The emails were illegally hacked from a computer system at the University of East Anglia and then stored on a Russian web server. On November 19, a computer in Saudi Arabia was used to post a link to the stolen emails on a website popular with climate change sceptics and deniers.
The emails, private exchanges of messages and data from climate researchers at the university, were pounced on by sceptics who said they revealed an unprofessional and combative approach towards critics of the mainstream view of climate change.
Professor Jones says the emails were "taken completely out of context" and that the university's findings on global warming are backed by at least two research centres in the US.
"One has to wonder if it is a coincidence that this email correspondence has been stolen and published at this time. This may be a concerted attempt to put a question mark over the science of climate change in the run-up to the Copenhagen talks," he said.

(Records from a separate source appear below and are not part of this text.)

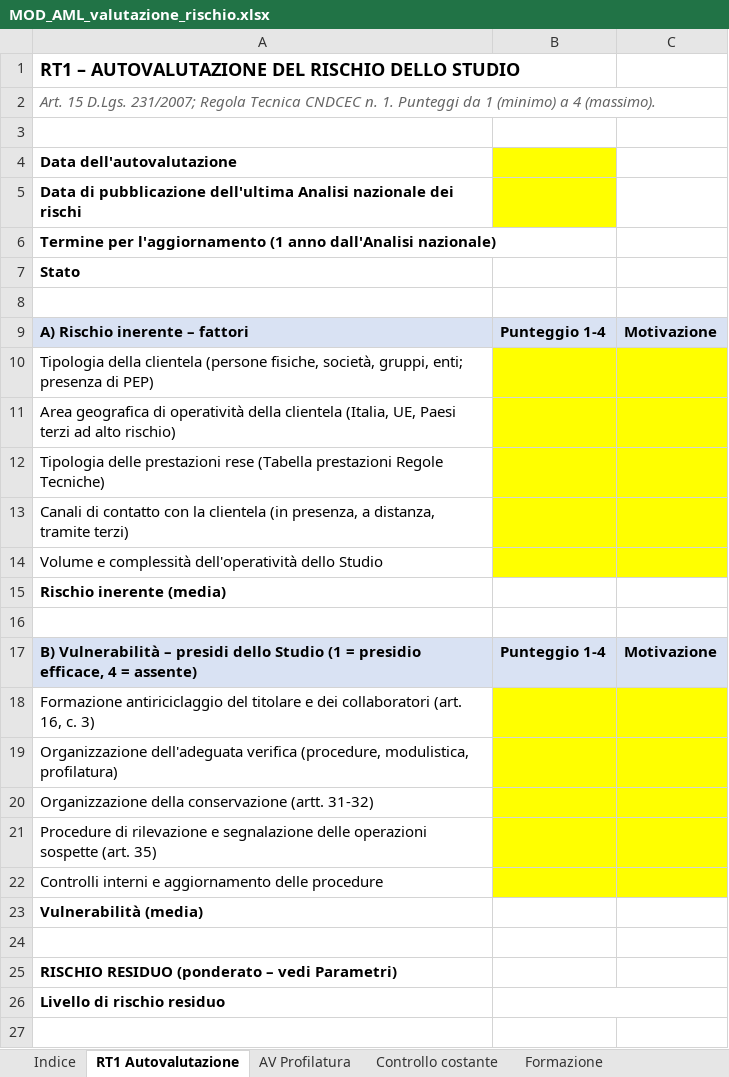
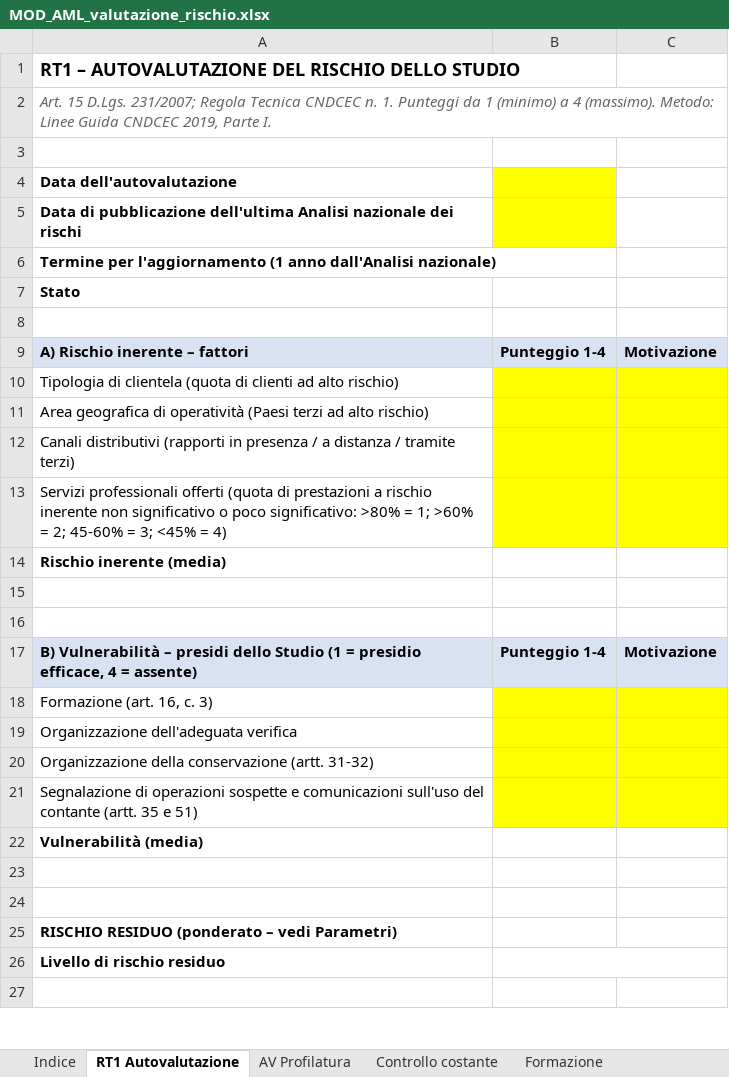
Before and after one commit to studiomagotti-max/Studiomagotti, an Excel workbook: modelli/antiriciclaggio/MOD_AML_valutazione_rischio.xlsx, sheet RT1 Autovalutazione, drawn as a sheet; only a part is shown; values as stored, in another font and other column widths than the file's, no borders; conditional formats not drawn; removed rows and columns are numbered as before the commit, all else as after; the diff names each change by its address in the sheet, - before the commit and + after, or states it on an @@ line.

```diff
--- a/modelli/antiriciclaggio/MOD_AML_valutazione_rischio.xlsx (sheet RT1 Autovalutazione)
+++ b/modelli/antiriciclaggio/MOD_AML_valutazione_rischio.xlsx (sheet RT1 Autovalutazione)
-A2: …4 (massimo).
+A2: …4 (massimo). Metodo: Linee Guida CNDCEC 2019, Parte I.
-A10: Tipologia della clientela (persone fisiche, società, gruppi, enti; presenza di PEP)
+A10: Tipologia di clientela (quota di clienti ad alto rischio)
-A11: …di operatività della clientela (Italia, UE, Paesi terzi ad…
+A11: …di operatività (Paesi terzi ad…
-A12: Tipologia delle prestazioni rese (Tabella prestazioni Regole Tecniche)
+A12: Canali distributivi (rapporti in presenza / a distanza / tramite terzi)
-A13: Canali di contatto con la clientela (in presenza, a distanza, tramite terzi)
+A13: Servizi professionali offerti (quota di prestazioni a rischio inerente non significativo o poco significativo: >80% = 1; >60% = 2; 45-60% = 3; <45% = 4)
-row 14: Volume e complessità dell'operatività dello Studio
+row 16: (empty)
-A18: Formazione antiriciclaggio del titolare e dei collaboratori (art. 16,…
+A18: Formazione (art. 16,…
-A19: …dell'adeguata verifica (procedure, modulistica, profilatura)
+A19: …dell'adeguata verifica
-A21: Procedure di rilevazione e segnalazione delle operazioni sospette (art. 35)
+A21: Segnalazione di operazioni sospette e comunicazioni sull'uso del contante (artt. 35 e 51)
-row 22: Controlli interni e aggiornamento delle procedure
+row 23: (empty)
```
Also changed, not shown: sheet Parametri, formulas that keep their value, 1 other file.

Saudi Arabia has long been reluctant to agree to any action to reduce carbon emissions and has only recently gone along with the 192 other governments attending the Copenhagen talks in accepting scientific evidence of man-made climate change.
But its chief Copenhagen negotiator, Mohammad al-Sabban, suggested in an interview with the BBC yesterday that there was now no longer any point in seeking an agreement to reduce emissions.
"It appears from the details . . . that there is no relationship whatsoever between human activities and climate change," he said.
"Climate is changing . . . but for natural and not human-induced reasons. So whatever the international community does to reduce greenhouse gas emissions will have no effect on the climate's natural variability."
His government might be prepared to take "no cost" measures to control emissions but more drastic and painful action would be out of the question until there was "new evidence" about what was causing climate change, he said.
Mr Miliband poured scorn on such doubts when he spoke to a press briefing attended by The Weekend Australian in London shortly before the broadcast of Mr al-Sabban's comments.
"There will be people who want to jump on these emails and somehow say these disprove climate change is happening," Mr Miliband said.
"That is absolute and utter nonsense, frankly. I think it is very easy to take emails out of context.
"There is an inquiry going on in East Anglia into the precise nature of these emails and what they said but I think it is really important that we are responsible in this."